Following his colleague’s words, Larian’s head of production David Walgrave took the mic, stating others probably want to know what the “secret” to the studio’s success is.

“Last year, I started thinking the secret to our success comes from [basing decisions around asking] ‘what does the player want?’. What do I think is best for the game? What is the most fun, the most crazy?” Walgrave continued by saying that hearing someone say something can’t be done always gave the Baldur’s Gate 3 team a “kick up the arse to actually make it happen”. The developer also stated Larian only ever asks one price for the game and “that’s it”. After that, you “own it for the rest of your life”.

“We don’t have shareholders, but we also don’t think about them,” Walgrave continued (although, it is worth noting, Tencent owns 30 percent of the developer). This was met with applause.

“What we have tried in the last 20 years is to treat people like we would like to be treated ourselves as players, as gamers. So we don’t make decisions where we think this could make us the most money. On the long run, building a community, building a player base, building games that are actually fun is going to make you the most money.

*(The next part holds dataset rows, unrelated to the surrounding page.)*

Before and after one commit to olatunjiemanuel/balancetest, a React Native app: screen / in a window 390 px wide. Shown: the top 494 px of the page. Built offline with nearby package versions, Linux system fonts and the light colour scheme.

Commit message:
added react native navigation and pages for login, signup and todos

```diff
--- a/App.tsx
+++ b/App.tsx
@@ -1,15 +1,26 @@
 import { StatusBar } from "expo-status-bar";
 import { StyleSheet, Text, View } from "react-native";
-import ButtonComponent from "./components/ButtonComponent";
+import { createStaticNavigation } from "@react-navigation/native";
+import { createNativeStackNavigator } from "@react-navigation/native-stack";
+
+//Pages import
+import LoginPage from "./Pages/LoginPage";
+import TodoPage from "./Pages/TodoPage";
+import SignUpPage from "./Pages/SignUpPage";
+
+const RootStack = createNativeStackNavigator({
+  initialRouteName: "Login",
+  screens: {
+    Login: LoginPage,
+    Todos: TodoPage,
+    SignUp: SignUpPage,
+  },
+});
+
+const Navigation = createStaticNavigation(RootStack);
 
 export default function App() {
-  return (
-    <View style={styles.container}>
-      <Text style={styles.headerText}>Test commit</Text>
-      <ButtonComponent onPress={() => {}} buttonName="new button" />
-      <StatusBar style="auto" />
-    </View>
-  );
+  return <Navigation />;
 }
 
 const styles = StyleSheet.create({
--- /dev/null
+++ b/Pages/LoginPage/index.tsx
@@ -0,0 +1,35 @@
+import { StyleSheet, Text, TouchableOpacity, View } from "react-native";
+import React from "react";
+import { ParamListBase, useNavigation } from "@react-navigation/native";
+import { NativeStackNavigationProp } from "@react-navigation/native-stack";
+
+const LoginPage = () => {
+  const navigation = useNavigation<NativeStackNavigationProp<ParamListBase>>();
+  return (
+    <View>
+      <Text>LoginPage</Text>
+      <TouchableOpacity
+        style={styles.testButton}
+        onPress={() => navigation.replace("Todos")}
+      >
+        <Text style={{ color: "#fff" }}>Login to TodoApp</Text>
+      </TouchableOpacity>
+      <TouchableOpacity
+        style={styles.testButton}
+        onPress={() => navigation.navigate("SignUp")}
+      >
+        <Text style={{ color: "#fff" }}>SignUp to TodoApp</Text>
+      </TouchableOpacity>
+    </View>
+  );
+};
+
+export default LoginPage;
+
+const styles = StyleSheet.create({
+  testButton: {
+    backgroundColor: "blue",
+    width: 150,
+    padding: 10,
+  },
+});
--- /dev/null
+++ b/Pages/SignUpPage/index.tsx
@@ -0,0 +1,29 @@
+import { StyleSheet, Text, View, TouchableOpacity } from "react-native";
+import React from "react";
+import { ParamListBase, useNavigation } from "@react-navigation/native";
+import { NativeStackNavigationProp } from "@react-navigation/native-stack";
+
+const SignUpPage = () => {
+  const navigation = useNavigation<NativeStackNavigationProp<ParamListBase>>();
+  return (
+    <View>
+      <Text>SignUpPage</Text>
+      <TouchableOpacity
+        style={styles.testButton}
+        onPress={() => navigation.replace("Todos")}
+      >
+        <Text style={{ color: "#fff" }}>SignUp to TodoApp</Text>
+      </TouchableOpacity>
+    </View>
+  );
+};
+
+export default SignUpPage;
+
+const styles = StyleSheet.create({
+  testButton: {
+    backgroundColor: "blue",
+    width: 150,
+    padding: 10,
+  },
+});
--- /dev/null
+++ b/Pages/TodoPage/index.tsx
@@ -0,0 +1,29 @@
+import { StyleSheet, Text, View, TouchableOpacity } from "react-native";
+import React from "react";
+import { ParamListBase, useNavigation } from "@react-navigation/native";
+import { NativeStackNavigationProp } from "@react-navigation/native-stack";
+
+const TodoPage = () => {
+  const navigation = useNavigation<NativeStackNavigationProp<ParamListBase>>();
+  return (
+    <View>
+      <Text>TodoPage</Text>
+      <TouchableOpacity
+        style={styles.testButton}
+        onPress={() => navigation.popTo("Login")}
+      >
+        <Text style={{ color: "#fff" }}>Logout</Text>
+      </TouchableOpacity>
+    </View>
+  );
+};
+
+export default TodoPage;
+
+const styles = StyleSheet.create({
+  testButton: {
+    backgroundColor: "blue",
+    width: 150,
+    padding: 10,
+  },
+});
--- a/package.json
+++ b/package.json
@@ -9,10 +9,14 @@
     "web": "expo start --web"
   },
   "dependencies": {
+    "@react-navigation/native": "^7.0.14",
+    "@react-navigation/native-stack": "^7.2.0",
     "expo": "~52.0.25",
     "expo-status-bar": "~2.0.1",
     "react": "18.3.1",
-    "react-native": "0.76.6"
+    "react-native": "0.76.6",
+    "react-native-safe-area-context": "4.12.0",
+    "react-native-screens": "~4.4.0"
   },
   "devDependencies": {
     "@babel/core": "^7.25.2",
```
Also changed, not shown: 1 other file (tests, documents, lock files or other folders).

“That’s it.”

Larian’s words have been praised on social media – and held up in contrast to the recent statement by publishing conglomerate Embracer, which recently said its “overruling principle is to always maximise shareholder value in any given situation”.

Embracer has now laid off eight percent of its workforce as part of its restructuring programme, which was announced in June last year. This restructuring has seen studios such as Saints Row’s Volition closed down and projects such as a new Deus Ex game cancelled.

Advertisement

Related posts

Dragon’s Dogma 2 review – endless discoveries paired with limitless potential

admin

Battlefield game director Marcus Letho leaves EA and Ridgeline Games

admin

Baldur’s Gate 3 update improves snogging next week

admin